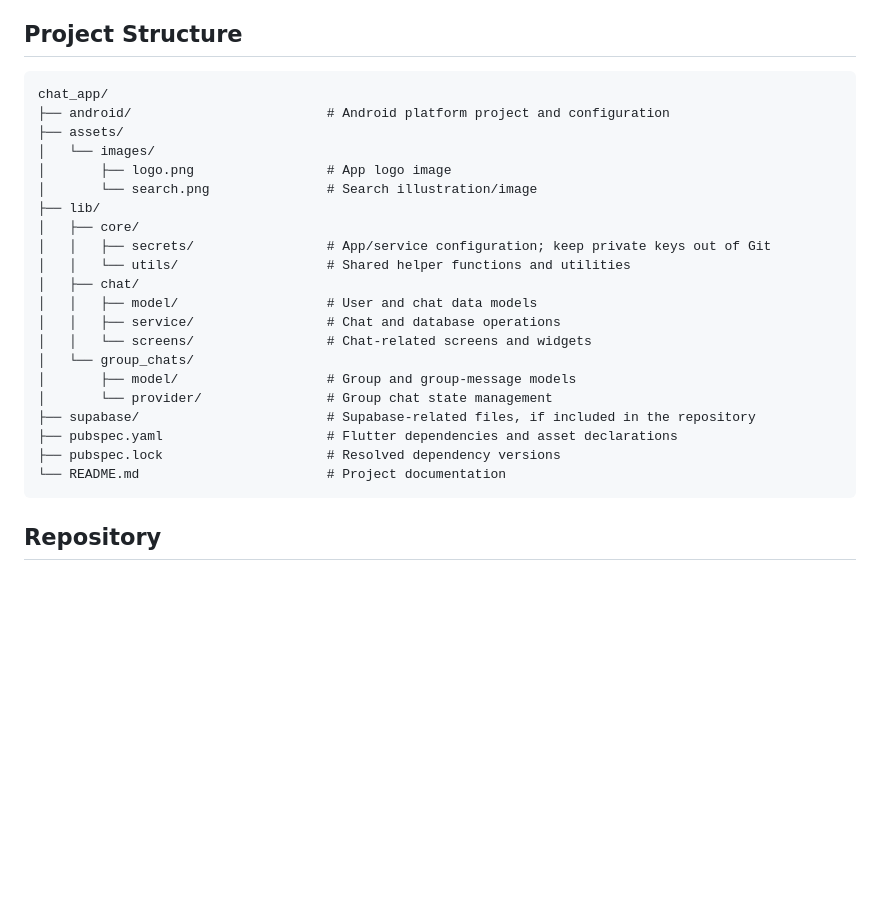
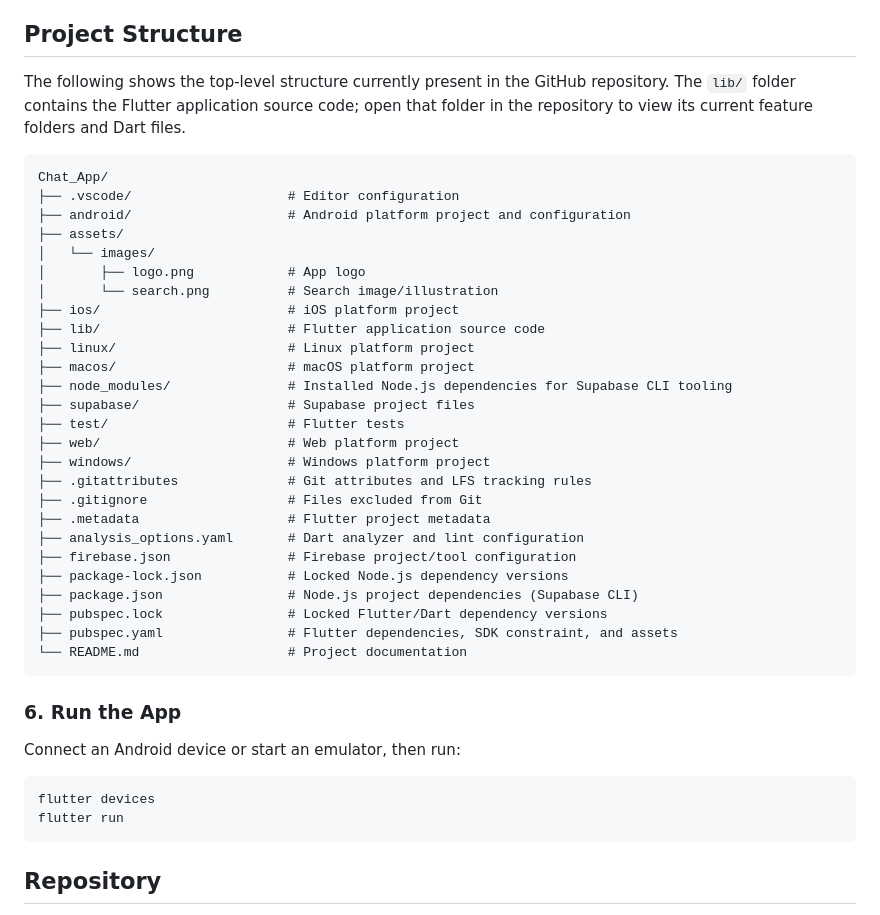
Before and after one commit to AliZaidiSyed/Chat_App, a Markdown page: README.md, the part around one of its changes. Rendered like a GitHub page; blank space fills up the shorter version.

````diff
--- a/README.md
+++ b/README.md
@@ -43,33 +45,47 @@ A real-time messaging application built with **Flutter** and **Dart**, designed
 
 ## Project Structure
 
+The following shows the top-level structure currently present in the GitHub repository. The `lib/` folder contains the Flutter application source code; open that folder in the repository to view its current feature folders and Dart files.
+
 ```text
-chat_app/
-├── android/                         # Android platform project and configuration
+Chat_App/
+├── .vscode/                    # Editor configuration
+├── android/                    # Android platform project and configuration
 ├── assets/
 │   └── images/
-│       ├── logo.png                 # App logo image
-│       └── search.png               # Search illustration/image
-├── lib/
-│   ├── core/
-│   │   ├── secrets/                 # App/service configuration; keep private keys out of Git
-│   │   └── utils/                   # Shared helper functions and utilities
-│   ├── chat/
-│   │   ├── model/                   # User and chat data models
-│   │   ├── service/                 # Chat and database operations
-│   │   └── screens/                 # Chat-related screens and widgets
-│   └── group_chats/
-│       ├── model/                   # Group and group-message models
-│       └── provider/                # Group chat state management
-├── supabase/                        # Supabase-related files, if included in the repository
-├── pubspec.yaml                     # Flutter dependencies and asset declarations
-├── pubspec.lock                     # Resolved dependency versions
-└── README.md                        # Project documentation
+│       ├── logo.png            # App logo
+│       └── search.png          # Search image/illustration
+├── ios/                        # iOS platform project
+├── lib/                        # Flutter application source code
+├── linux/                      # Linux platform project
+├── macos/                      # macOS platform project
+├── node_modules/               # Installed Node.js dependencies for Supabase CLI tooling
+├── supabase/                   # Supabase project files
+├── test/                       # Flutter tests
+├── web/                        # Web platform project
+├── windows/                    # Windows platform project
+├── .gitattributes              # Git attributes and LFS tracking rules
+├── .gitignore                  # Files excluded from Git
+├── .metadata                   # Flutter project metadata
+├── analysis_options.yaml       # Dart analyzer and lint configuration
+├── firebase.json               # Firebase project/tool configuration
+├── package-lock.json           # Locked Node.js dependency versions
+├── package.json                # Node.js project dependencies (Supabase CLI)
+├── pubspec.lock                # Locked Flutter/Dart dependency versions
+├── pubspec.yaml                # Flutter dependencies, SDK constraint, and assets
+└── README.md                   # Project documentation
 ```
 
 
 
+### 6. Run the App
 
+Connect an Android device or start an emulator, then run:
+
+```bash
+flutter devices
+flutter run
+```
 
 
 
````
Also changed, not shown: other parts of README.md (+26 -24 lines).
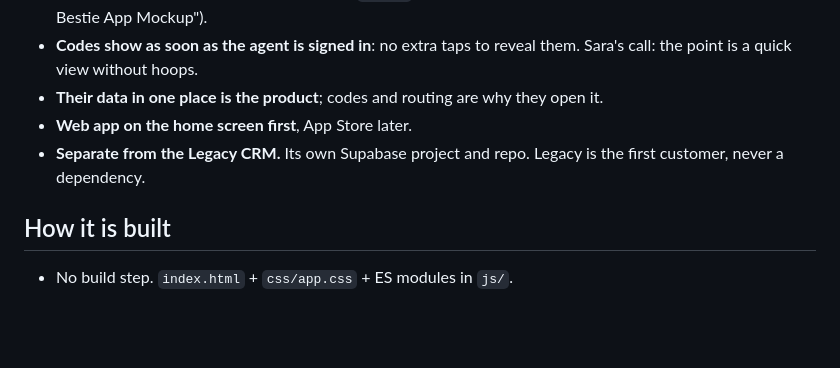
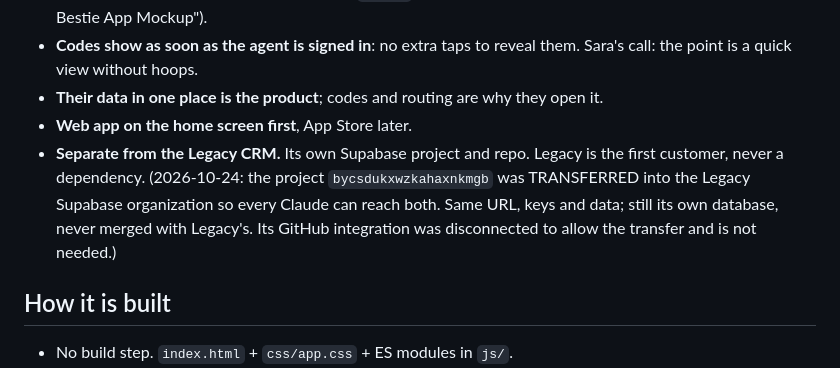
Before and after one commit to sarabeyersdorf-dot/brokersbestie, a Markdown page: CLAUDE.md, the part around the change. Drawn GitHub-style; blank space fills up the shorter version.

Commit message:
Notes: Supabase project moved into the Legacy organization
Co-Authored-By: Claude Opus 5.5 <noreply@anthropic.com>
Claude-Session: https://claude.ai/code/session_01UmyFX1uGN3JAmzTJbHLg7z

```diff
--- a/CLAUDE.md
+++ b/CLAUDE.md
@@ -15,7 +15,11 @@ plain words, and let her choose.
 - **Their data in one place is the product**; codes and routing are why they open it.
 - **Web app on the home screen first**, App Store later.
 - **Separate from the Legacy CRM.** Its own Supabase project and repo. Legacy is the
-  first customer, never a dependency.
+  first customer, never a dependency. (2026-10-24: the project
+  `bycsdukxwzkahaxnkmgb` was TRANSFERRED into the Legacy Supabase organization
+  so every Claude can reach both. Same URL, keys and data; still its own
+  database, never merged with Legacy's. Its GitHub integration was
+  disconnected to allow the transfer and is not needed.)
 
 ## How it is built
 
```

◇ ◇ ◇

For this exercise, copy the entries above exactly and skip any picture.

• _Exercise output_:
Before and after one commit to AliZaidiSyed/Chat_App, a Markdown page: README.md, the part around one of its changes. Rendered like a GitHub page; blank space fills up the shorter version.

````diff
--- a/README.md
+++ b/README.md
@@ -43,33 +45,47 @@ A real-time messaging application built with **Flutter** and **Dart**, designed
 
 ## Project Structure
 
+The following shows the top-level structure currently present in the GitHub repository. The `lib/` folder contains the Flutter application source code; open that folder in the repository to view its current feature folders and Dart files.
+
 ```text
-chat_app/
-├── android/                         # Android platform project and configuration
+Chat_App/
+├── .vscode/                    # Editor configuration
+├── android/                    # Android platform project and configuration
 ├── assets/
 │   └── images/
-│       ├── logo.png                 # App logo image
-│       └── search.png               # Search illustration/image
-├── lib/
-│   ├── core/
-│   │   ├── secrets/                 # App/service configuration; keep private keys out of Git
-│   │   └── utils/                   # Shared helper functions and utilities
-│   ├── chat/
-│   │   ├── model/                   # User and chat data models
-│   │   ├── service/                 # Chat and database operations
-│   │   └── screens/                 # Chat-related screens and widgets
-│   └── group_chats/
-│       ├── model/                   # Group and group-message models
-│       └── provider/                # Group chat state management
-├── supabase/                        # Supabase-related files, if included in the repository
-├── pubspec.yaml                     # Flutter dependencies and asset declarations
-├── pubspec.lock                     # Resolved dependency versions
-└── README.md                        # Project documentation
+│       ├── logo.png            # App logo
+│       └── search.png          # Search image/illustration
+├── ios/                        # iOS platform project
+├── lib/                        # Flutter application source code
+├── linux/                      # Linux platform project
+├── macos/                      # macOS platform project
+├── node_modules/               # Installed Node.js dependencies for Supabase CLI tooling
+├── supabase/                   # Supabase project files
+├── test/                       # Flutter tests
+├── web/                        # Web platform project
+├── windows/                    # Windows platform project
+├── .gitattributes              # Git attributes and LFS tracking rules
+├── .gitignore                  # Files excluded from Git
+├── .metadata                   # Flutter project metadata
+├── analysis_options.yaml       # Dart analyzer and lint configuration
+├── firebase.json               # Firebase project/tool configuration
+├── package-lock.json           # Locked Node.js dependency versions
+├── package.json                # Node.js project dependencies (Supabase CLI)
+├── pubspec.lock                # Locked Flutter/Dart dependency versions
+├── pubspec.yaml                # Flutter dependencies, SDK constraint, and assets
+└── README.md                   # Project documentation
 ```
 
 
 
+### 6. Run the App
 
+Connect an Android device or start an emulator, then run:
+
+```bash
+flutter devices
+flutter run
+```
 
 
 
````
Also changed, not shown: other parts of README.md (+26 -24 lines).
Before and after one commit to sarabeyersdorf-dot/brokersbestie, a Markdown page: CLAUDE.md, the part around the change. Drawn GitHub-style; blank space fills up the shorter version.

Commit message:
Notes: Supabase project moved into the Legacy organization
Co-Authored-By: Claude Opus 5.5 <noreply@anthropic.com>
Claude-Session: https://claude.ai/code/session_01UmyFX1uGN3JAmzTJbHLg7z

```diff
--- a/CLAUDE.md
+++ b/CLAUDE.md
@@ -15,7 +15,11 @@ plain words, and let her choose.
 - **Their data in one place is the product**; codes and routing are why they open it.
 - **Web app on the home screen first**, App Store later.
 - **Separate from the Legacy CRM.** Its own Supabase project and repo. Legacy is the
-  first customer, never a dependency.
+  first customer, never a dependency. (2026-10-24: the project
+  `bycsdukxwzkahaxnkmgb` was TRANSFERRED into the Legacy Supabase organization
+  so every Claude can reach both. Same URL, keys and data; still its own
+  database, never merged with Legacy's. Its GitHub integration was
+  disconnected to allow the transfer and is not needed.)
 
 ## How it is built
 
```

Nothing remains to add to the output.